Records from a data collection
↓

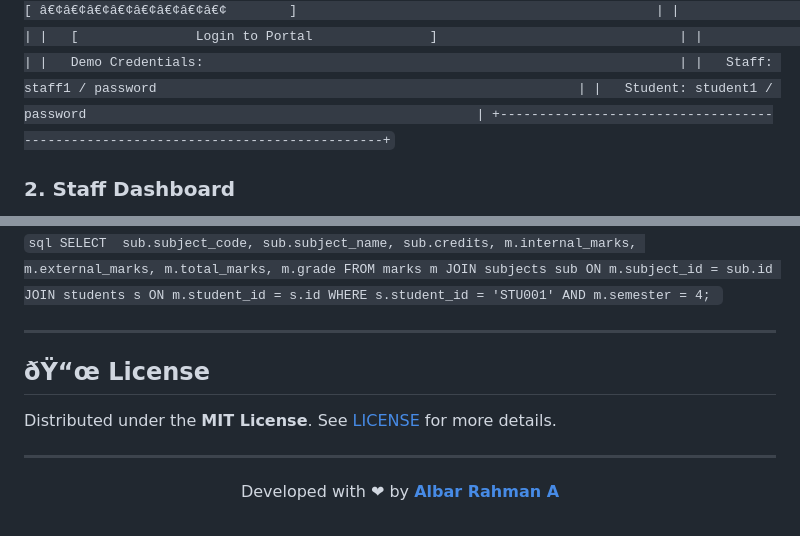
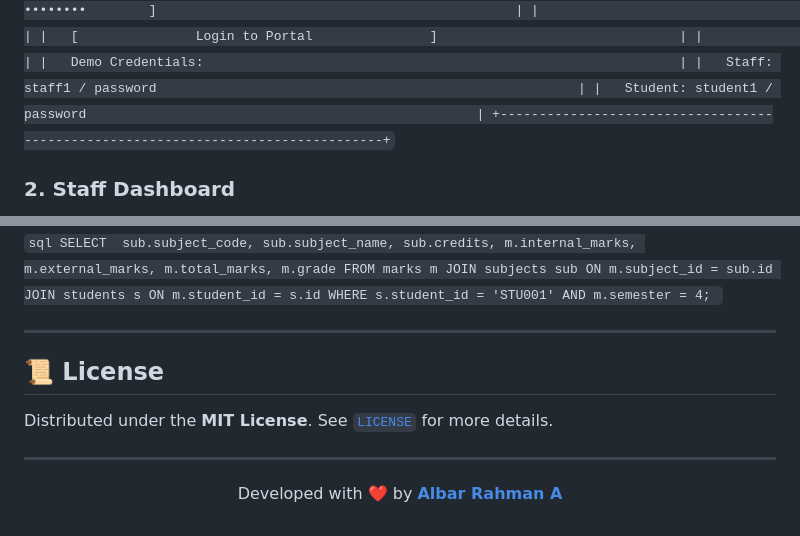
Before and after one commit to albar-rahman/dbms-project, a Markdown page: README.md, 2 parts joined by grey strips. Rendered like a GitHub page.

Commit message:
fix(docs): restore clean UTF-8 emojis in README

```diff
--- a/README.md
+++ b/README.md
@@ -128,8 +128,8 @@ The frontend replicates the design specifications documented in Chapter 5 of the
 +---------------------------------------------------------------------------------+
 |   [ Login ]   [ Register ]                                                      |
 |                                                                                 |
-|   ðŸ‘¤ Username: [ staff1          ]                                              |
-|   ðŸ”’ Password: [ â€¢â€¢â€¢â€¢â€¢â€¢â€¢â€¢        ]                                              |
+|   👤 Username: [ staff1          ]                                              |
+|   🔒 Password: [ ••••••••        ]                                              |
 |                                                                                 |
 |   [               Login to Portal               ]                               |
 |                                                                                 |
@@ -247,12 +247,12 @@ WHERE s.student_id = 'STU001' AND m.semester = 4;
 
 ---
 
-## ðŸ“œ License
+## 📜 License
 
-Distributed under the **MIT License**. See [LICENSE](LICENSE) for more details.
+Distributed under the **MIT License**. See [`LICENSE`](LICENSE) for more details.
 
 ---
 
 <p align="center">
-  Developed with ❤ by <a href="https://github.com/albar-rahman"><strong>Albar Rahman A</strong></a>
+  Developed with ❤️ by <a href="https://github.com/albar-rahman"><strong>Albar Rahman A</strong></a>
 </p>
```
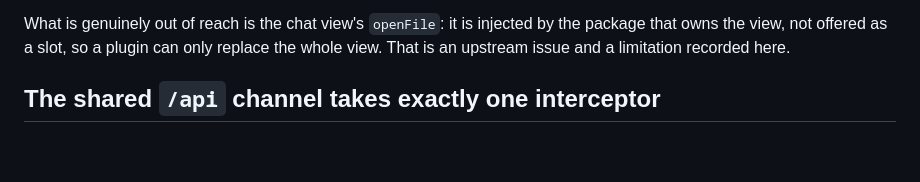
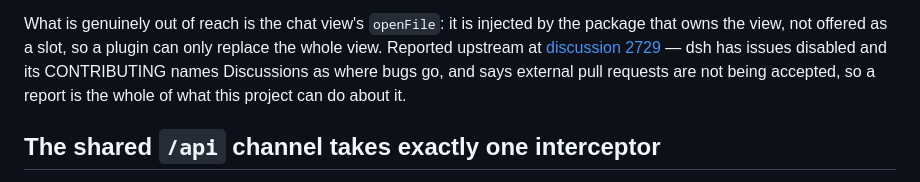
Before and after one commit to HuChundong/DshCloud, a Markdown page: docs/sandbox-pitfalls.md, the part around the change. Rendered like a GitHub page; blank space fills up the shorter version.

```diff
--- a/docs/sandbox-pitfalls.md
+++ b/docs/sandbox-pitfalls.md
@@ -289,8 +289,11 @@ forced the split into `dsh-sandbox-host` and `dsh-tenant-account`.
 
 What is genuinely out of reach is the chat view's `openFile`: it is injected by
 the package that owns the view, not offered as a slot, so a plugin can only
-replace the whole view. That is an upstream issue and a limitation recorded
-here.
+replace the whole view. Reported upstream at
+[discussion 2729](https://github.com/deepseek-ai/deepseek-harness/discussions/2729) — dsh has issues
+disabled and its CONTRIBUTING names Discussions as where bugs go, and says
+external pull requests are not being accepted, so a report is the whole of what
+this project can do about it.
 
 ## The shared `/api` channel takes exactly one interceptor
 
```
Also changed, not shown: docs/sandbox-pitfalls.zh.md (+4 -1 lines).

↑

WORK REQUEST
Each line above should be written out again unchanged; no images are to be carried over.

FINISHED EXERCISE
Before and after one commit to albar-rahman/dbms-project, a Markdown page: README.md, 2 parts joined by grey strips. Rendered like a GitHub page.

Commit message:
fix(docs): restore clean UTF-8 emojis in README

```diff
--- a/README.md
+++ b/README.md
@@ -128,8 +128,8 @@ The frontend replicates the design specifications documented in Chapter 5 of the
 +---------------------------------------------------------------------------------+
 |   [ Login ]   [ Register ]                                                      |
 |                                                                                 |
-|   ðŸ‘¤ Username: [ staff1          ]                                              |
-|   ðŸ”’ Password: [ â€¢â€¢â€¢â€¢â€¢â€¢â€¢â€¢        ]                                              |
+|   👤 Username: [ staff1          ]                                              |
+|   🔒 Password: [ ••••••••        ]                                              |
 |                                                                                 |
 |   [               Login to Portal               ]                               |
 |                                                                                 |
@@ -247,12 +247,12 @@ WHERE s.student_id = 'STU001' AND m.semester = 4;
 
 ---
 
-## ðŸ“œ License
+## 📜 License
 
-Distributed under the **MIT License**. See [LICENSE](LICENSE) for more details.
+Distributed under the **MIT License**. See [`LICENSE`](LICENSE) for more details.
 
 ---
 
 <p align="center">
-  Developed with ❤ by <a href="https://github.com/albar-rahman"><strong>Albar Rahman A</strong></a>
+  Developed with ❤️ by <a href="https://github.com/albar-rahman"><strong>Albar Rahman A</strong></a>
 </p>
```
Before and after one commit to HuChundong/DshCloud, a Markdown page: docs/sandbox-pitfalls.md, the part around the change. Rendered like a GitHub page; blank space fills up the shorter version.

```diff
--- a/docs/sandbox-pitfalls.md
+++ b/docs/sandbox-pitfalls.md
@@ -289,8 +289,11 @@ forced the split into `dsh-sandbox-host` and `dsh-tenant-account`.
 
 What is genuinely out of reach is the chat view's `openFile`: it is injected by
 the package that owns the view, not offered as a slot, so a plugin can only
-replace the whole view. That is an upstream issue and a limitation recorded
-here.
+replace the whole view. Reported upstream at
+[discussion 2729](https://github.com/deepseek-ai/deepseek-harness/discussions/2729) — dsh has issues
+disabled and its CONTRIBUTING names Discussions as where bugs go, and says
+external pull requests are not being accepted, so a report is the whole of what
+this project can do about it.
 
 ## The shared `/api` channel takes exactly one interceptor
 
```
Also changed, not shown: docs/sandbox-pitfalls.zh.md (+4 -1 lines).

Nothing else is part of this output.